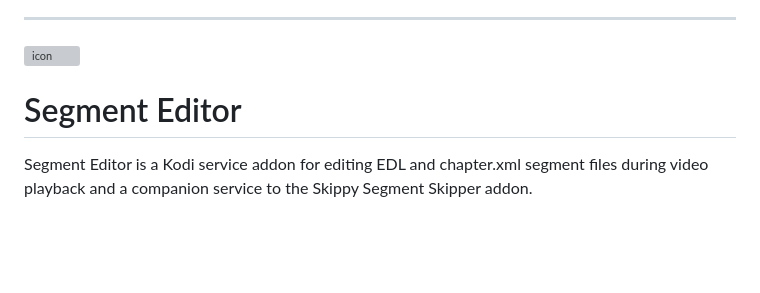
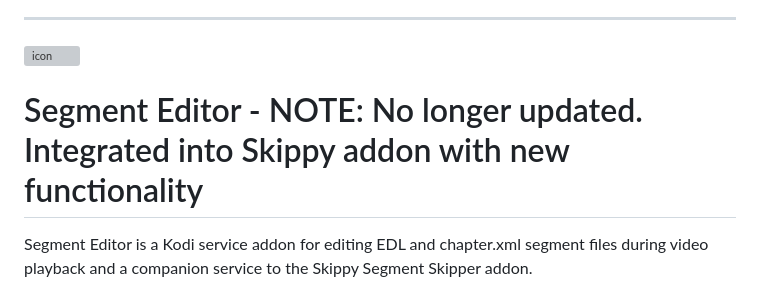
Before and after one commit to jonnypuma/repository.skippyrepo, a Markdown page: README.md, the part around the change. Rendered like a GitHub page; blank space fills up the shorter version; grey boxes are pictures that could not be loaded.

```diff
--- a/README.md
+++ b/README.md
@@ -25,7 +25,7 @@ Known Limitations: Video files in MP4 containers are currently not working, seem
 
 <img width="500" height="500" alt="icon" src="https://github.com/user-attachments/assets/542b71c5-dcdc-44cc-ac35-46a86ada9dc7" />
 
-# Segment Editor
+# Segment Editor - NOTE: No longer updated. Integrated into Skippy addon with new functionality
 
 Segment Editor is a Kodi service addon for editing EDL and chapter.xml segment files during video playback and a companion service to the Skippy Segment Skipper addon.
 
```
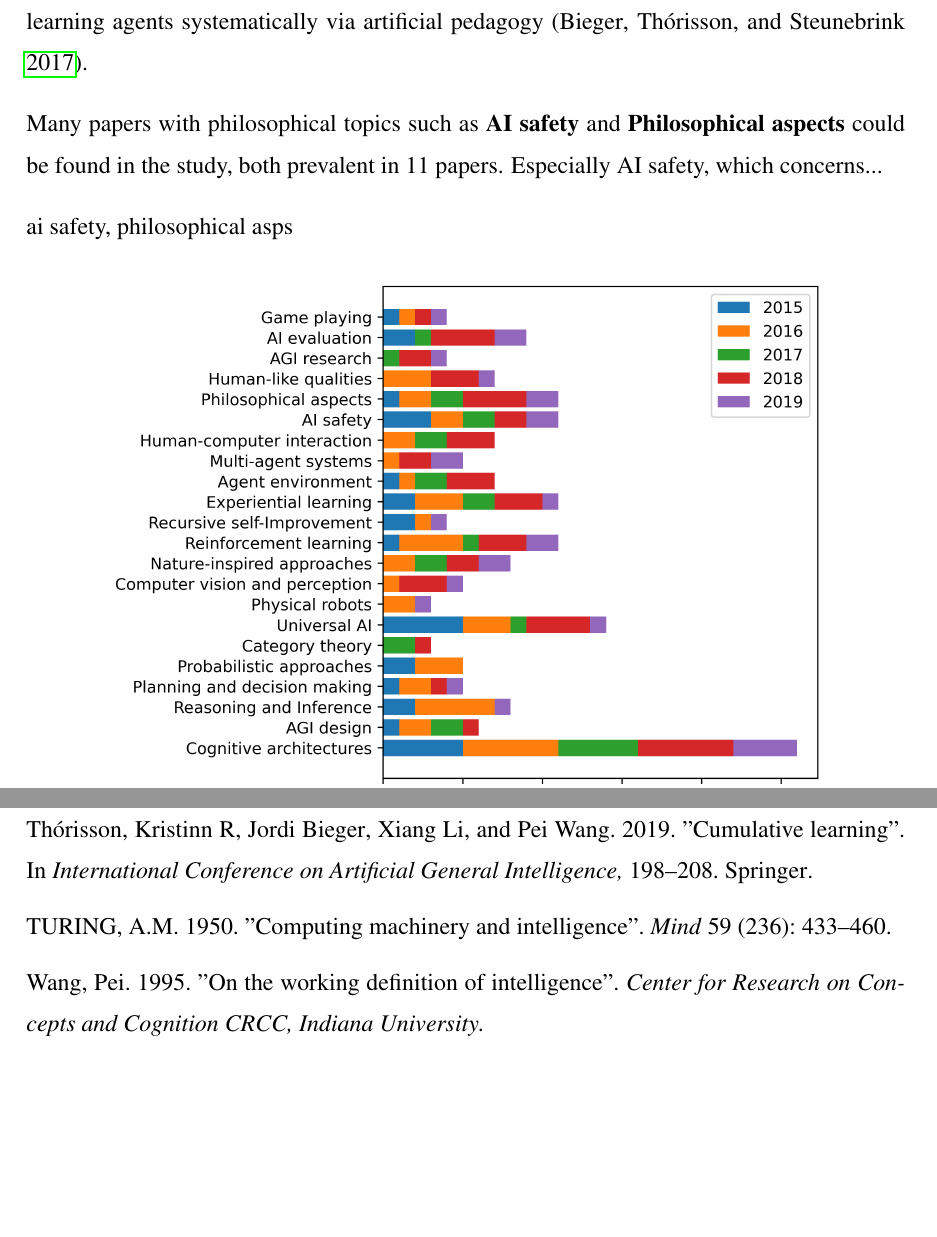
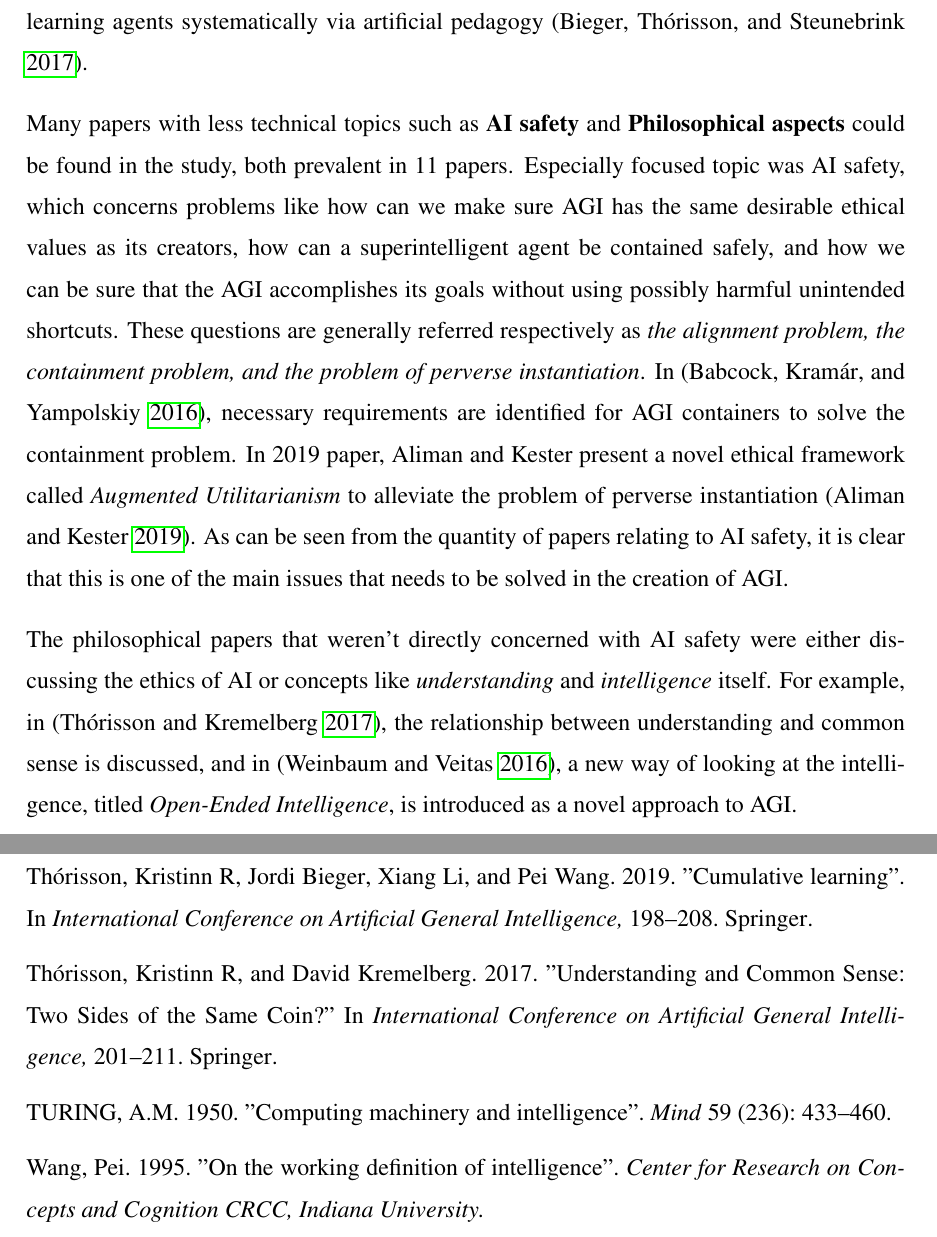
Before and after one commit to Ozame/aigrad, a LaTeX thesis (gradu/thesis_kumpulainen.tex): two parts of pages 28 and 37 of 38, joined at a grey line, cut so that both start at the same text, the shorter picture padded with empty space. Compiled offline with pdfLaTeX.

Commit message:
Finish topic description part
- Add text about AI safety, philo aspects

```diff
--- a/gradu/thesis_kumpulainen.tex
+++ b/gradu/thesis_kumpulainen.tex
@@ -954,15 +954,28 @@ and some focusing on how to teach cumulatively learning agents systematically
 via artificial pedagogy (\cite{bieger2017pentagon}).
 
 
+Many papers with less technical topics such as \textbf{AI safety} and
+\textbf{Philosophical aspects} could be found in the study, both prevalent in 11
+papers. Especially focused topic was AI safety, which concerns problems like how
+can we make sure AGI has the same desirable ethical values as its creators, how
+can a superintelligent agent be contained safely, and how we can be sure that
+the AGI accomplishes its goals without using possibly harmful unintended
+shortcuts. These questions are generally referred respectively as \emph{the
+alignment problem, the containment problem, and the problem of perverse
+instantiation}. In (\cite{babcock2016containment}), necessary requirements are
+identified for AGI containers to solve the containment problem. In 2019 paper,
+Aliman and Kester present a novel ethical framework called \emph{Augmented
+Utilitarianism} to alleviate the problem of perverse instantiation
+(\cite{aliman2019augmented}). As can be seen from the quantity of papers
+relating to AI safety, it is clear that this is one of the main issues that
+needs to be solved in the creation of AGI.
 
-Many papers with philosophical topics such as \textbf{AI safety} and
-\textbf{Philosophical aspects} could be found in the study, both prevalent in 11
-papers. Especially AI safety, which concerns...
-
-
-ai safety,
-philosophical asps
-
+The philosophical papers that weren't directly concerned with AI safety were
+either discussing the ethics of AI or concepts like \emph{understanding} and
+\emph{intelligence} itself. For example, in (\cite{thorisson2017understanding}),
+the relationship between understanding and common sense is discussed, and in
+(\cite[]{weinbaum2016Oopenended}), a new way of looking at the intelligence,
+titled \emph{Open-Ended Intelligence}, is introduced as a novel approach to AGI.
 
 
 \begin{figure}[H]
```
Also changed, not shown: gradu/thesisReferences.bib (+34 -0 lines), gradu/thesis_kumpulainen.pdf.
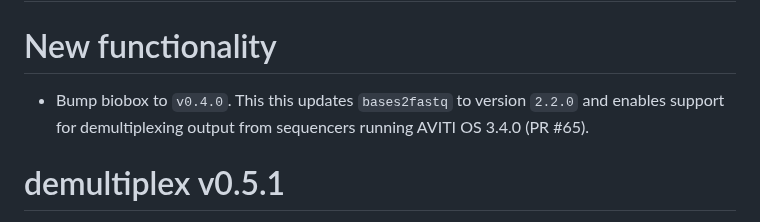
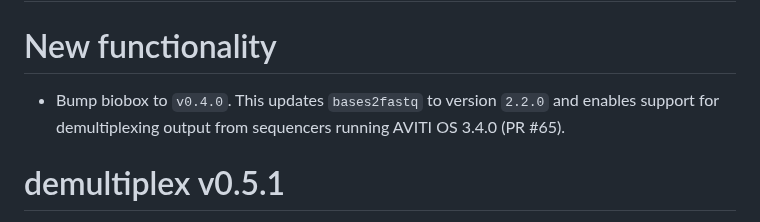
Before and after one commit to viash-hub/demultiplex, a Markdown page: CHANGELOG.md, the part around the change. GitHub-like rendering.

Commit message:
Apply suggestions from code review

```diff
--- a/CHANGELOG.md
+++ b/CHANGELOG.md
@@ -2,7 +2,7 @@
 
 # New functionality
 
-* Bump biobox to `v0.4.0`. This this updates `bases2fastq` to version `2.2.0` and
+* Bump biobox to `v0.4.0`. This updates `bases2fastq` to version `2.2.0` and
   enables support for demultiplexing output from sequencers running AVITI OS 3.4.0 (PR #65).
 
 # demultiplex v0.5.1
```
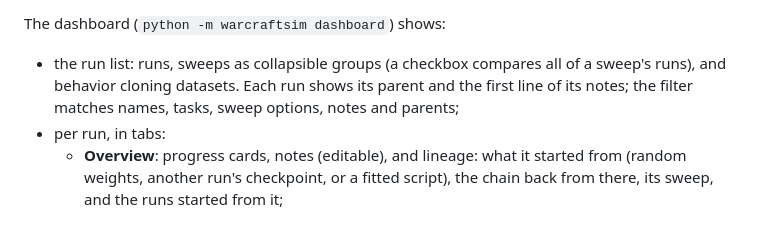
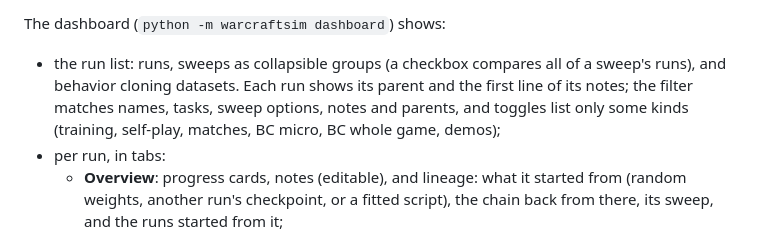
Before and after one commit to RobinKa/warcraftsim, a Markdown page: README.md, the part around the change. Rendered like a GitHub page.

Commit message:
README: the run list's kind filter
Co-Authored-By: Claude Opus 5.5 (1M context) <noreply@anthropic.com>

```diff
--- a/README.md
+++ b/README.md
@@ -289,7 +289,7 @@ Each run writes `runs/<name>/`, which the dashboard shows live:
 * `checkpoints/`.
 
 The dashboard (`python -m warcraftsim dashboard`) shows:
-* the run list: runs, sweeps as collapsible groups (a checkbox compares all of a sweep's runs), and behavior cloning datasets. Each run shows its parent and the first line of its notes; the filter matches names, tasks, sweep options, notes and parents;
+* the run list: runs, sweeps as collapsible groups (a checkbox compares all of a sweep's runs), and behavior cloning datasets. Each run shows its parent and the first line of its notes; the filter matches names, tasks, sweep options, notes and parents, and toggles list only some kinds (training, self-play, matches, BC micro, BC whole game, demos);
 * per run, in tabs:
   * **Overview**: progress cards, notes (editable), and lineage: what it started from (random weights, another run's checkpoint, or a fitted script), the chain back from there, its sweep, and the runs started from it;
   * **Outcomes**: win rate, win/draw/loss, return, episode length;
```
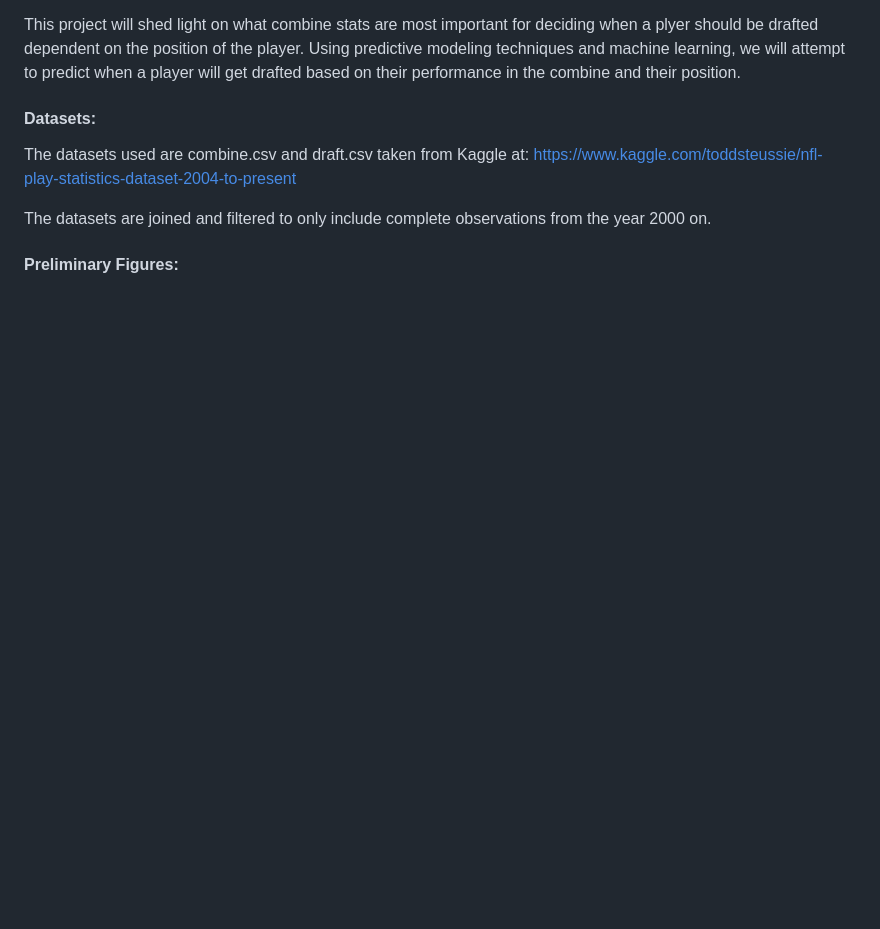
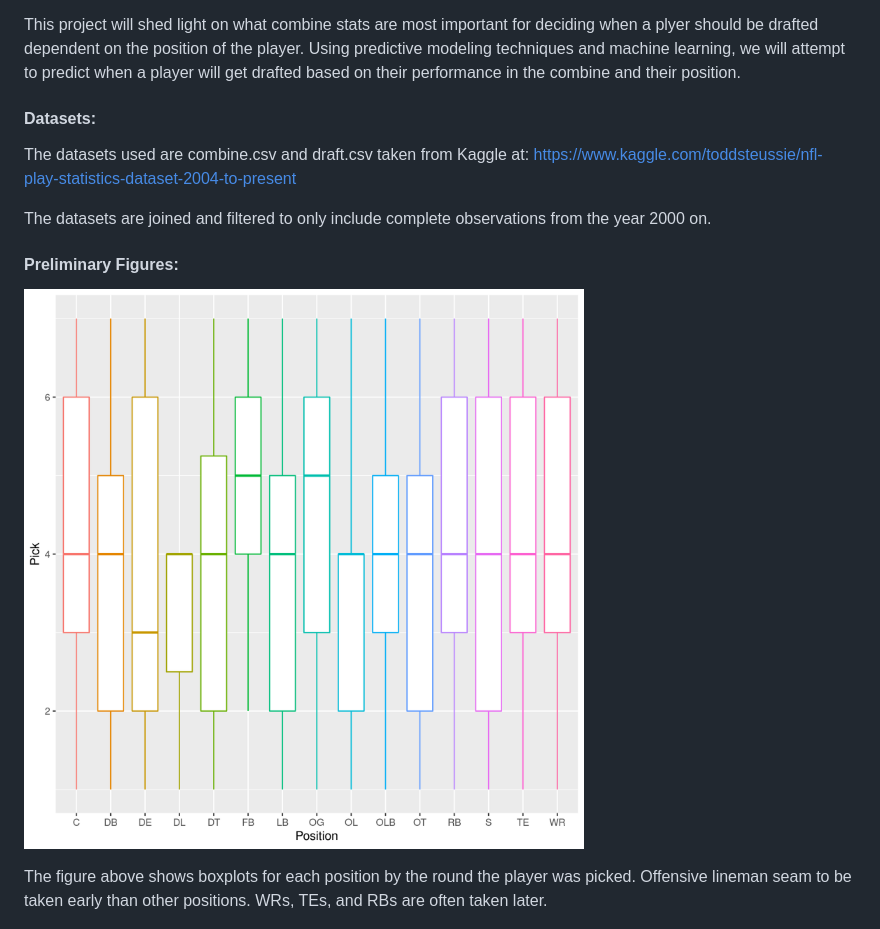
Before and after one commit to mattymo18/BIOS-611-ProJ-1, a Markdown page: README.md, the part around the change. Drawn GitHub-style; pictures changed too: derived_graphs/Boxplot.by.round.png (added); blank space fills up the shorter version.

Commit message:
Added new boxplot for preliminary figures

```diff
--- a/README.md
+++ b/README.md
@@ -17,6 +17,11 @@ PROPOSAL
   The datasets are joined and filtered to only include complete observations from the year 2000 on.
 
 #### Preliminary Figures:
+
+![](derived_graphs/Boxplot.by.round.png)
+
+The figure above shows boxplots for each position by the round the player was picked. Offensive lineman seam to be taken early than other positions. WRs, TEs, and RBs are often taken later.
+
 
 ![](derived_graphs/Off.Def.40s.png)
 
```
Also changed, not shown: 3 other files.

:: Work order ::
Reproduce every record above exactly as given, excluding pictures from the result.

:: Response to the task ::
Before and after one commit to jonnypuma/repository.skippyrepo, a Markdown page: README.md, the part around the change. Rendered like a GitHub page; blank space fills up the shorter version; grey boxes are pictures that could not be loaded.

```diff
--- a/README.md
+++ b/README.md
@@ -25,7 +25,7 @@ Known Limitations: Video files in MP4 containers are currently not working, seem
 
 <img width="500" height="500" alt="icon" src="https://github.com/user-attachments/assets/542b71c5-dcdc-44cc-ac35-46a86ada9dc7" />
 
-# Segment Editor
+# Segment Editor - NOTE: No longer updated. Integrated into Skippy addon with new functionality
 
 Segment Editor is a Kodi service addon for editing EDL and chapter.xml segment files during video playback and a companion service to the Skippy Segment Skipper addon.
 
```
Before and after one commit to Ozame/aigrad, a LaTeX thesis (gradu/thesis_kumpulainen.tex): two parts of pages 28 and 37 of 38, joined at a grey line, cut so that both start at the same text, the shorter picture padded with empty space. Compiled offline with pdfLaTeX.

Commit message:
Finish topic description part
- Add text about AI safety, philo aspects

```diff
--- a/gradu/thesis_kumpulainen.tex
+++ b/gradu/thesis_kumpulainen.tex
@@ -954,15 +954,28 @@ and some focusing on how to teach cumulatively learning agents systematically
 via artificial pedagogy (\cite{bieger2017pentagon}).
 
 
+Many papers with less technical topics such as \textbf{AI safety} and
+\textbf{Philosophical aspects} could be found in the study, both prevalent in 11
+papers. Especially focused topic was AI safety, which concerns problems like how
+can we make sure AGI has the same desirable ethical values as its creators, how
+can a superintelligent agent be contained safely, and how we can be sure that
+the AGI accomplishes its goals without using possibly harmful unintended
+shortcuts. These questions are generally referred respectively as \emph{the
+alignment problem, the containment problem, and the problem of perverse
+instantiation}. In (\cite{babcock2016containment}), necessary requirements are
+identified for AGI containers to solve the containment problem. In 2019 paper,
+Aliman and Kester present a novel ethical framework called \emph{Augmented
+Utilitarianism} to alleviate the problem of perverse instantiation
+(\cite{aliman2019augmented}). As can be seen from the quantity of papers
+relating to AI safety, it is clear that this is one of the main issues that
+needs to be solved in the creation of AGI.
 
-Many papers with philosophical topics such as \textbf{AI safety} and
-\textbf{Philosophical aspects} could be found in the study, both prevalent in 11
-papers. Especially AI safety, which concerns...
-
-
-ai safety,
-philosophical asps
-
+The philosophical papers that weren't directly concerned with AI safety were
+either discussing the ethics of AI or concepts like \emph{understanding} and
+\emph{intelligence} itself. For example, in (\cite{thorisson2017understanding}),
+the relationship between understanding and common sense is discussed, and in
+(\cite[]{weinbaum2016Oopenended}), a new way of looking at the intelligence,
+titled \emph{Open-Ended Intelligence}, is introduced as a novel approach to AGI.
 
 
 \begin{figure}[H]
```
Also changed, not shown: gradu/thesisReferences.bib (+34 -0 lines), gradu/thesis_kumpulainen.pdf.
Before and after one commit to viash-hub/demultiplex, a Markdown page: CHANGELOG.md, the part around the change. GitHub-like rendering.

Commit message:
Apply suggestions from code review

```diff
--- a/CHANGELOG.md
+++ b/CHANGELOG.md
@@ -2,7 +2,7 @@
 
 # New functionality
 
-* Bump biobox to `v0.4.0`. This this updates `bases2fastq` to version `2.2.0` and
+* Bump biobox to `v0.4.0`. This updates `bases2fastq` to version `2.2.0` and
   enables support for demultiplexing output from sequencers running AVITI OS 3.4.0 (PR #65).
 
 # demultiplex v0.5.1
```
Before and after one commit to RobinKa/warcraftsim, a Markdown page: README.md, the part around the change. Rendered like a GitHub page.

Commit message:
README: the run list's kind filter
Co-Authored-By: Claude Opus 5.5 (1M context) <noreply@anthropic.com>

```diff
--- a/README.md
+++ b/README.md
@@ -289,7 +289,7 @@ Each run writes `runs/<name>/`, which the dashboard shows live:
 * `checkpoints/`.
 
 The dashboard (`python -m warcraftsim dashboard`) shows:
-* the run list: runs, sweeps as collapsible groups (a checkbox compares all of a sweep's runs), and behavior cloning datasets. Each run shows its parent and the first line of its notes; the filter matches names, tasks, sweep options, notes and parents;
+* the run list: runs, sweeps as collapsible groups (a checkbox compares all of a sweep's runs), and behavior cloning datasets. Each run shows its parent and the first line of its notes; the filter matches names, tasks, sweep options, notes and parents, and toggles list only some kinds (training, self-play, matches, BC micro, BC whole game, demos);
 * per run, in tabs:
   * **Overview**: progress cards, notes (editable), and lineage: what it started from (random weights, another run's checkpoint, or a fitted script), the chain back from there, its sweep, and the runs started from it;
   * **Outcomes**: win rate, win/draw/loss, return, episode length;
```
Before and after one commit to mattymo18/BIOS-611-ProJ-1, a Markdown page: README.md, the part around the change. Drawn GitHub-style; pictures changed too: derived_graphs/Boxplot.by.round.png (added); blank space fills up the shorter version.

Commit message:
Added new boxplot for preliminary figures

```diff
--- a/README.md
+++ b/README.md
@@ -17,6 +17,11 @@ PROPOSAL
   The datasets are joined and filtered to only include complete observations from the year 2000 on.
 
 #### Preliminary Figures:
+
+![](derived_graphs/Boxplot.by.round.png)
+
+The figure above shows boxplots for each position by the round the player was picked. Offensive lineman seam to be taken early than other positions. WRs, TEs, and RBs are often taken later.
+
 
 ![](derived_graphs/Off.Def.40s.png)
 
```
Also changed, not shown: 3 other files.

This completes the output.